Version difference data:
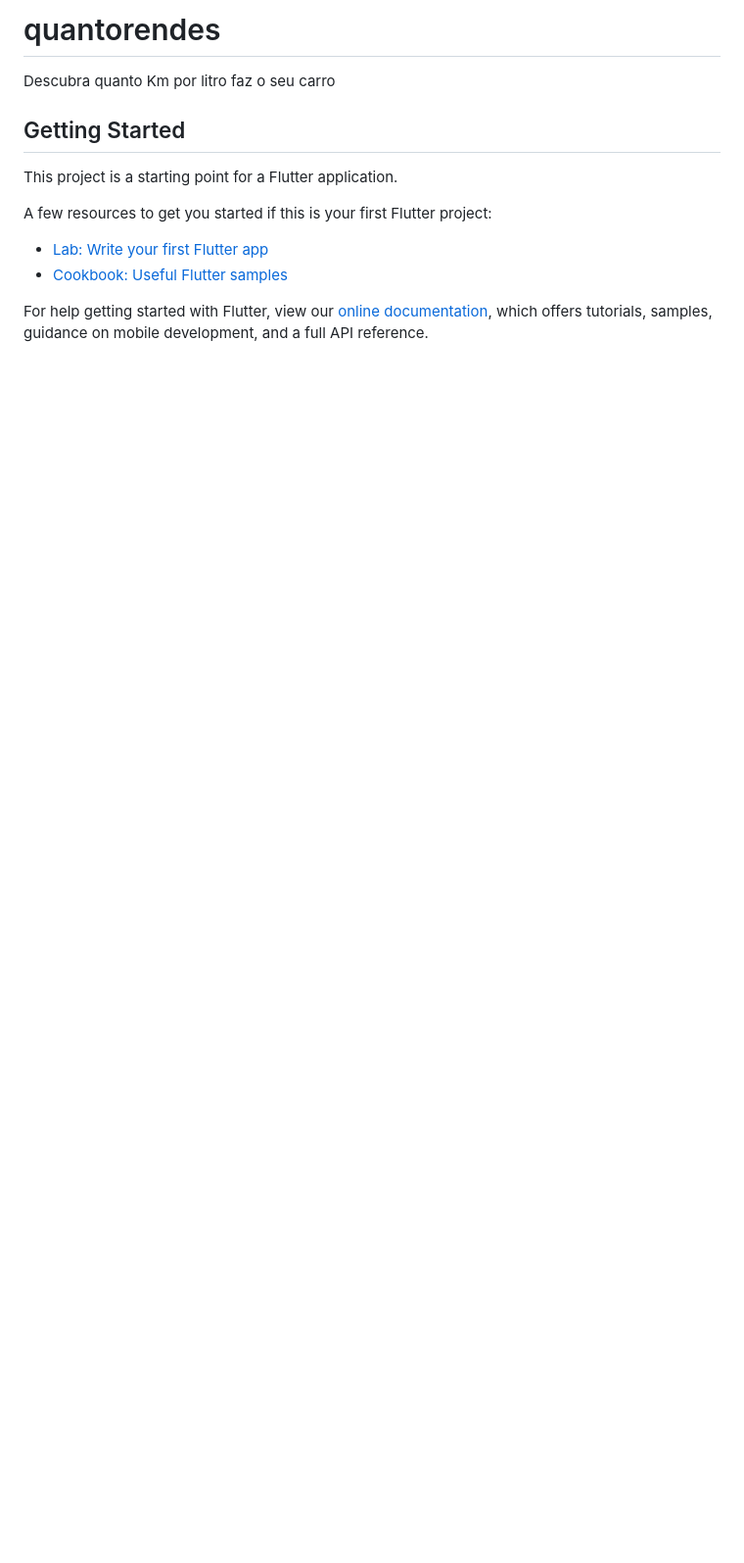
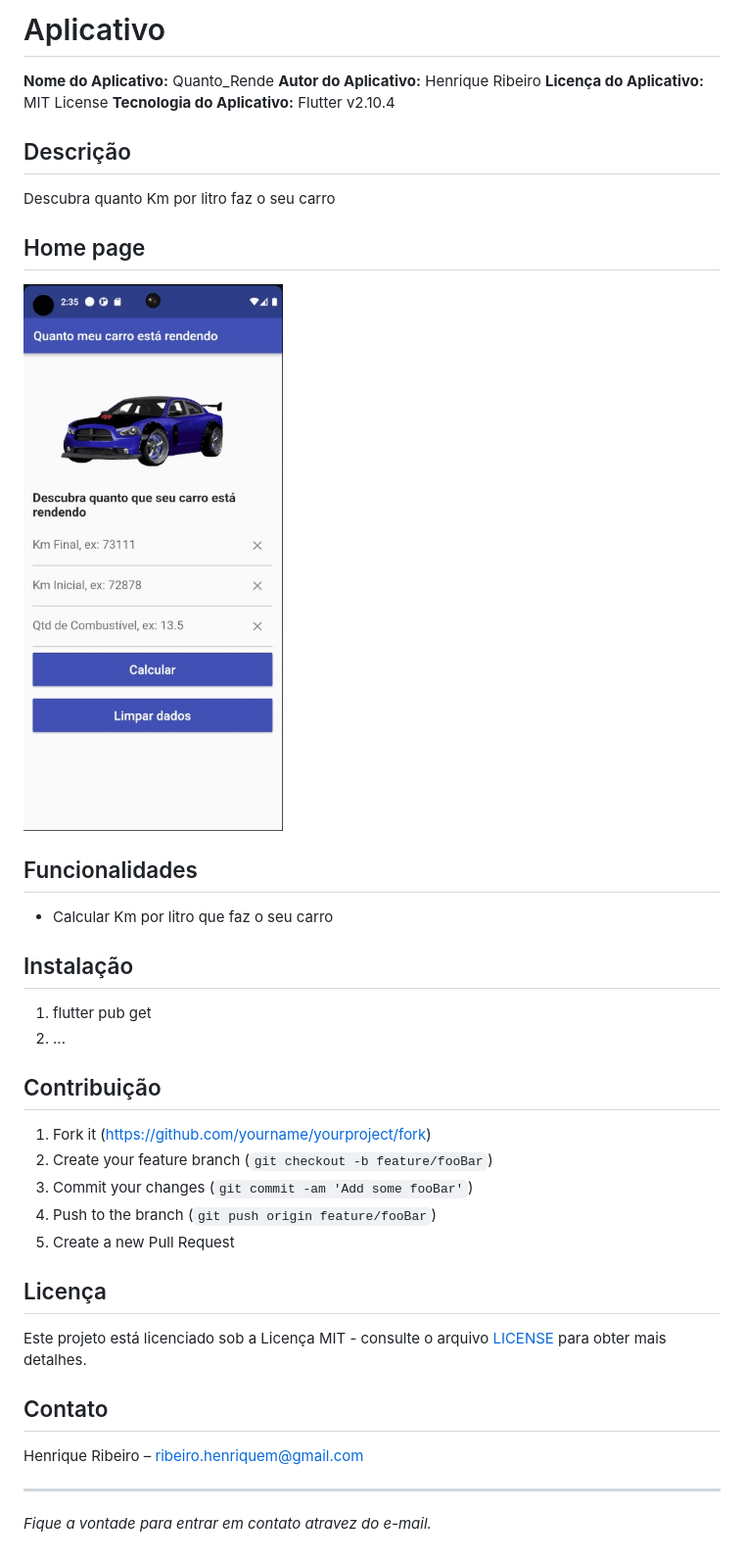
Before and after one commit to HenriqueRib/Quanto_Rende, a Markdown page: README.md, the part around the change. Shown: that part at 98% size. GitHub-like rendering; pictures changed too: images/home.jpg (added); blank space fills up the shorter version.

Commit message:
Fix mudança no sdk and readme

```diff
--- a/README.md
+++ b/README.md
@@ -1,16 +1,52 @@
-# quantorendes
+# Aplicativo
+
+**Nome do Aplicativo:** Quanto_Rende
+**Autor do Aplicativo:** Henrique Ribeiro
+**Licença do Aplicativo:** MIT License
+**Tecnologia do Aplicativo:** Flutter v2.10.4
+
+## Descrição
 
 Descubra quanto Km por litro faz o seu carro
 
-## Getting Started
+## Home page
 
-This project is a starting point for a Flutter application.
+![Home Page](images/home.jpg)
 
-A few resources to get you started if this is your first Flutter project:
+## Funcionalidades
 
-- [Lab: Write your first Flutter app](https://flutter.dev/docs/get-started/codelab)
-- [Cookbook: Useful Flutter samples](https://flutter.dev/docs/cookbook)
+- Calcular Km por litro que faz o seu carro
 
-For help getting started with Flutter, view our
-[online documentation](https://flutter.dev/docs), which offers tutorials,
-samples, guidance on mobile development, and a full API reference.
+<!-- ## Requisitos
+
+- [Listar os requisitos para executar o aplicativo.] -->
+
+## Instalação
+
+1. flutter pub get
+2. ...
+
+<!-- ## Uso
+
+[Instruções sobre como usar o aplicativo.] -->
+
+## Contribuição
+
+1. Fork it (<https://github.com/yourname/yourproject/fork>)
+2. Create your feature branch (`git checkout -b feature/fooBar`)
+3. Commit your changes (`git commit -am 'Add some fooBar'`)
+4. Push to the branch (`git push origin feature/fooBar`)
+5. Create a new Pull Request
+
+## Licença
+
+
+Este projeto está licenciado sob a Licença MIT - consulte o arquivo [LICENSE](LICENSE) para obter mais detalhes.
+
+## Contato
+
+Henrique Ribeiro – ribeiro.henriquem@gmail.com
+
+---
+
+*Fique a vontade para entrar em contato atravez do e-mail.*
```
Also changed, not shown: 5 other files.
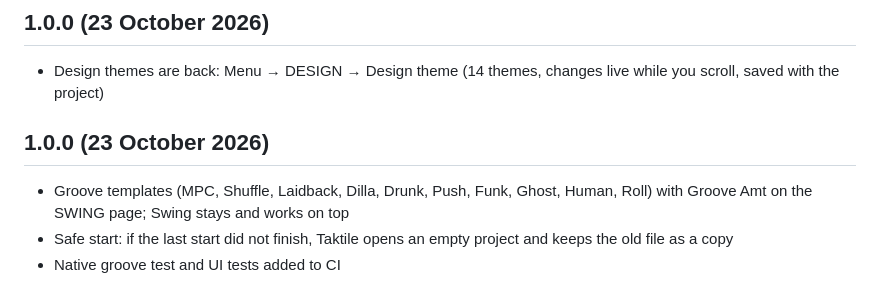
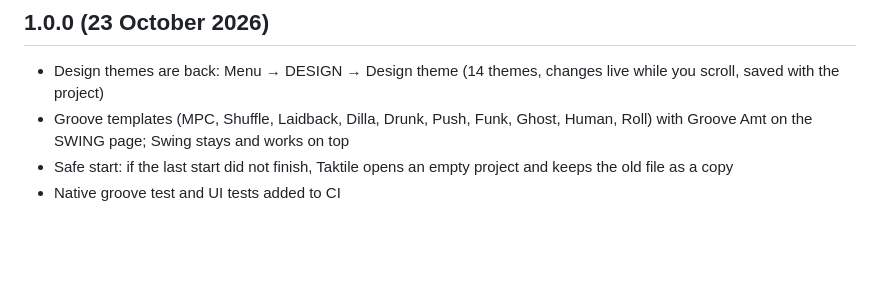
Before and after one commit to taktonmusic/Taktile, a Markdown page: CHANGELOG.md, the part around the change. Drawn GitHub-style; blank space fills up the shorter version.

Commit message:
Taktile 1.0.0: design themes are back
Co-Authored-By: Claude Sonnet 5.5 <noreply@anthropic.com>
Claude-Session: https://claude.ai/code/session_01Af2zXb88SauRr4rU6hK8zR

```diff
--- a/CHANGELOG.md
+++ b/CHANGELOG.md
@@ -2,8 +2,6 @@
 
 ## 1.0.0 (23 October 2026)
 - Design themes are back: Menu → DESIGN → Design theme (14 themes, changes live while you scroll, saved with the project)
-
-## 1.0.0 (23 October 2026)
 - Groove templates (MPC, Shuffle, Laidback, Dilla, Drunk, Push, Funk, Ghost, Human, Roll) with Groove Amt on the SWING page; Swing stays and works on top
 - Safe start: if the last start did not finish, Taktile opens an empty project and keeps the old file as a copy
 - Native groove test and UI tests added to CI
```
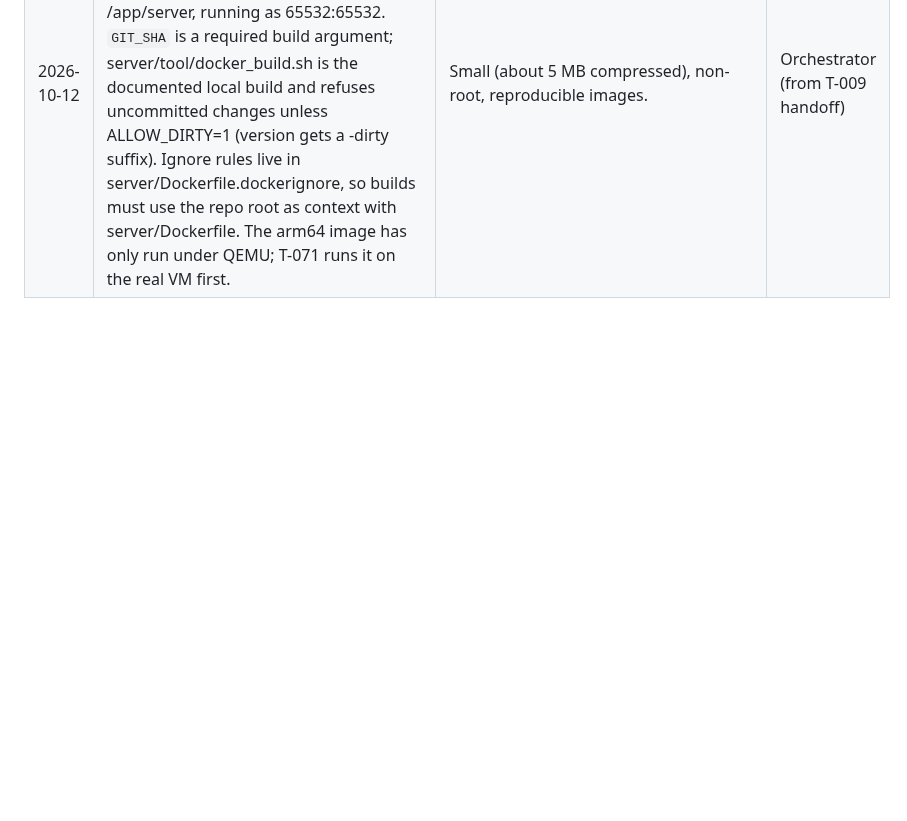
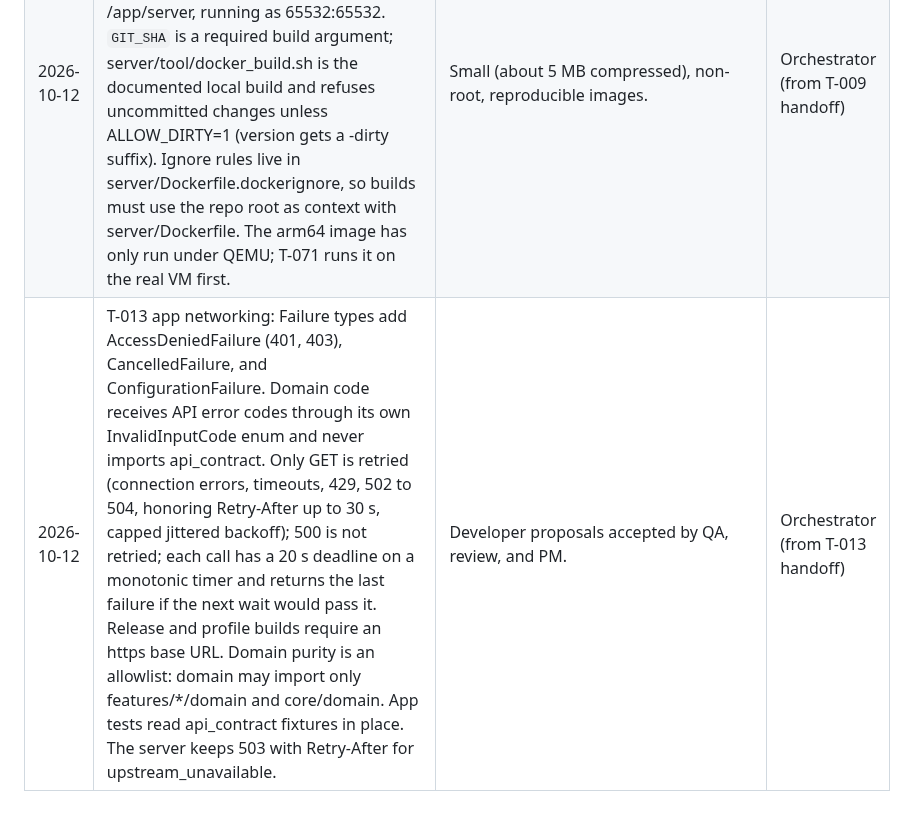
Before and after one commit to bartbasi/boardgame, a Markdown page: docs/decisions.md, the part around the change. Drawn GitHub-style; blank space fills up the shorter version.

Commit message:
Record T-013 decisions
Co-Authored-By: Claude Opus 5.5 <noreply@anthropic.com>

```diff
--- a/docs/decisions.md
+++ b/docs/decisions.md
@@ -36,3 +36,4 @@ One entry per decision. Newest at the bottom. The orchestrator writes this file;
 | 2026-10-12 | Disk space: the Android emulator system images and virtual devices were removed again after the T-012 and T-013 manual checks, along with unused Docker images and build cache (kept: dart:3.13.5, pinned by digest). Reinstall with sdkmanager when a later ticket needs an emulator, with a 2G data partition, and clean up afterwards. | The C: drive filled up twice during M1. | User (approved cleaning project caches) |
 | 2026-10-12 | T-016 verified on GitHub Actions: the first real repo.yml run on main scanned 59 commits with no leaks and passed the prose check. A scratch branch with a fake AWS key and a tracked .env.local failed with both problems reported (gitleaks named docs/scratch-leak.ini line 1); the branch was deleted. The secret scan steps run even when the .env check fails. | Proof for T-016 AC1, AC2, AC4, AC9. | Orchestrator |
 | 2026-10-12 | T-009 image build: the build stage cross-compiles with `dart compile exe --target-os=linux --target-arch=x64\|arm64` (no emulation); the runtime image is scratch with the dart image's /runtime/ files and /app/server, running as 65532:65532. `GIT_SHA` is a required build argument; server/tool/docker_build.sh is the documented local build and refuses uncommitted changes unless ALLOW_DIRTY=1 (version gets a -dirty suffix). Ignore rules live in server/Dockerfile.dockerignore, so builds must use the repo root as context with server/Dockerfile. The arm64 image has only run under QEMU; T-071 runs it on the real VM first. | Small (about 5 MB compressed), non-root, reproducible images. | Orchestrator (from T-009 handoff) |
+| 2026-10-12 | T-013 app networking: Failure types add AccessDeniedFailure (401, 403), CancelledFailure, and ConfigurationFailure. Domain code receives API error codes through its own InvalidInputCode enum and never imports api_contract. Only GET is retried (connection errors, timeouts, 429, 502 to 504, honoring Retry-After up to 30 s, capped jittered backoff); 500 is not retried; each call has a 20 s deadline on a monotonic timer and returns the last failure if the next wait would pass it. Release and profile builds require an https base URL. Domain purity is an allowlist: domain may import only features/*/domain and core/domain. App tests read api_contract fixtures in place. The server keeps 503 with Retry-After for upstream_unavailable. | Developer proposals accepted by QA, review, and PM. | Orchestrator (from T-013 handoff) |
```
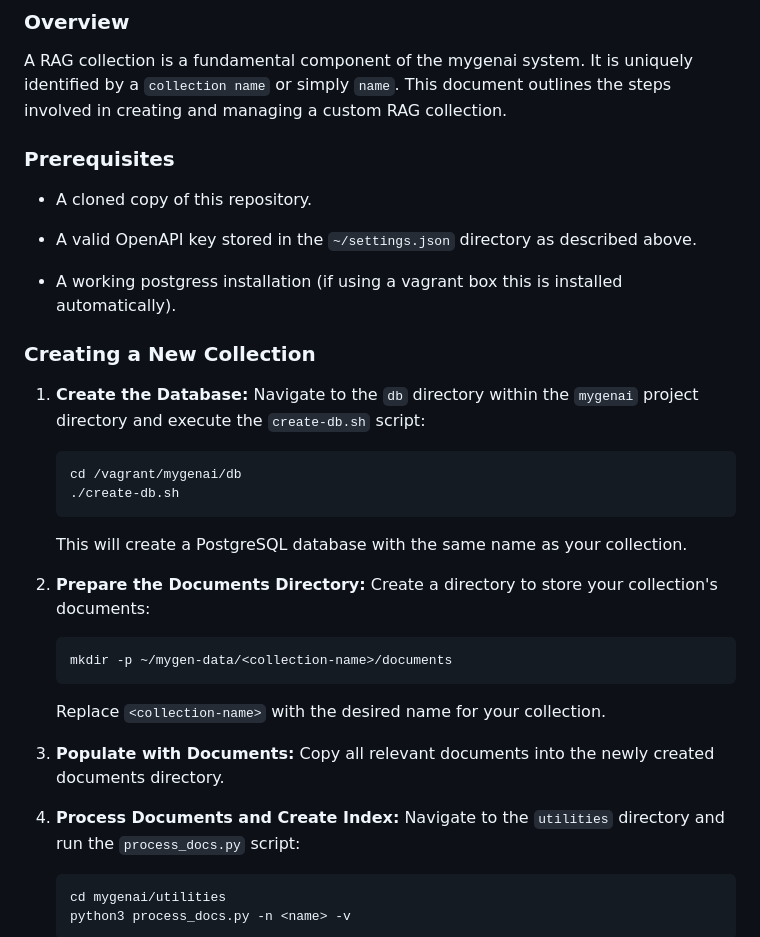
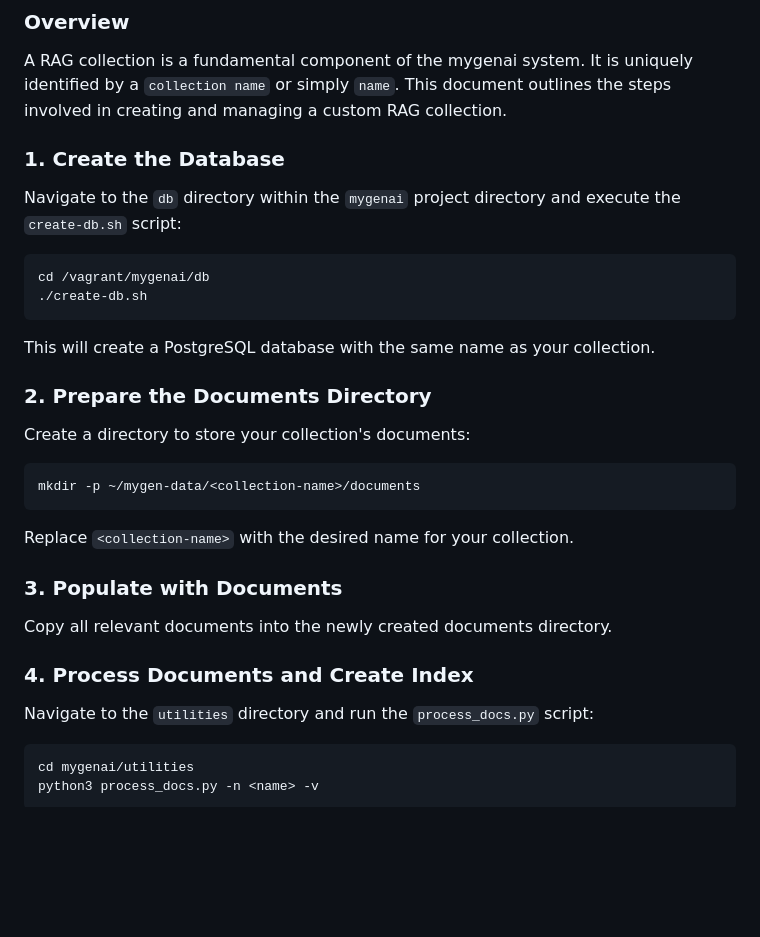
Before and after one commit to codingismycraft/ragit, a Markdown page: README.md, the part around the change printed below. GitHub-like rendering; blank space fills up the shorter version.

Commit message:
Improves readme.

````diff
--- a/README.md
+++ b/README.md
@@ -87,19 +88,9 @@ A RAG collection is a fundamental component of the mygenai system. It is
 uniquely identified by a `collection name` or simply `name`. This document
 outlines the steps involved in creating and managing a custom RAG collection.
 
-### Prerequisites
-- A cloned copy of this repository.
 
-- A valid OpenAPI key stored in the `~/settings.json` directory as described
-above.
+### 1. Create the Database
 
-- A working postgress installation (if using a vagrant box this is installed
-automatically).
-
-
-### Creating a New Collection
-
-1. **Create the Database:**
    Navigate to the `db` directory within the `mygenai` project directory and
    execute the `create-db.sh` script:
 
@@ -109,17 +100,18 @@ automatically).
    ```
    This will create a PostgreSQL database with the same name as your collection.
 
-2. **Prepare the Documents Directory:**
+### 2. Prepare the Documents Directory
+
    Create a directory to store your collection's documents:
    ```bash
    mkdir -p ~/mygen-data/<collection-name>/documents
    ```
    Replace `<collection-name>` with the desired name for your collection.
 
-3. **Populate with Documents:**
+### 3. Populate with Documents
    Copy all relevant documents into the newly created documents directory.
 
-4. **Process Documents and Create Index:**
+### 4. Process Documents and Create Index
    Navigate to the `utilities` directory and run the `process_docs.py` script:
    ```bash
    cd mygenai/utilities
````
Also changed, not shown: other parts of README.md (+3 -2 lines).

ACTIVITY
Filter the entries down to the lines with the word "other" in them, and copy those lines.

SOLUTION FOR THIS PROBLEM
Also changed, not shown: 5 other files.
Also changed, not shown: other parts of README.md (+3 -2 lines).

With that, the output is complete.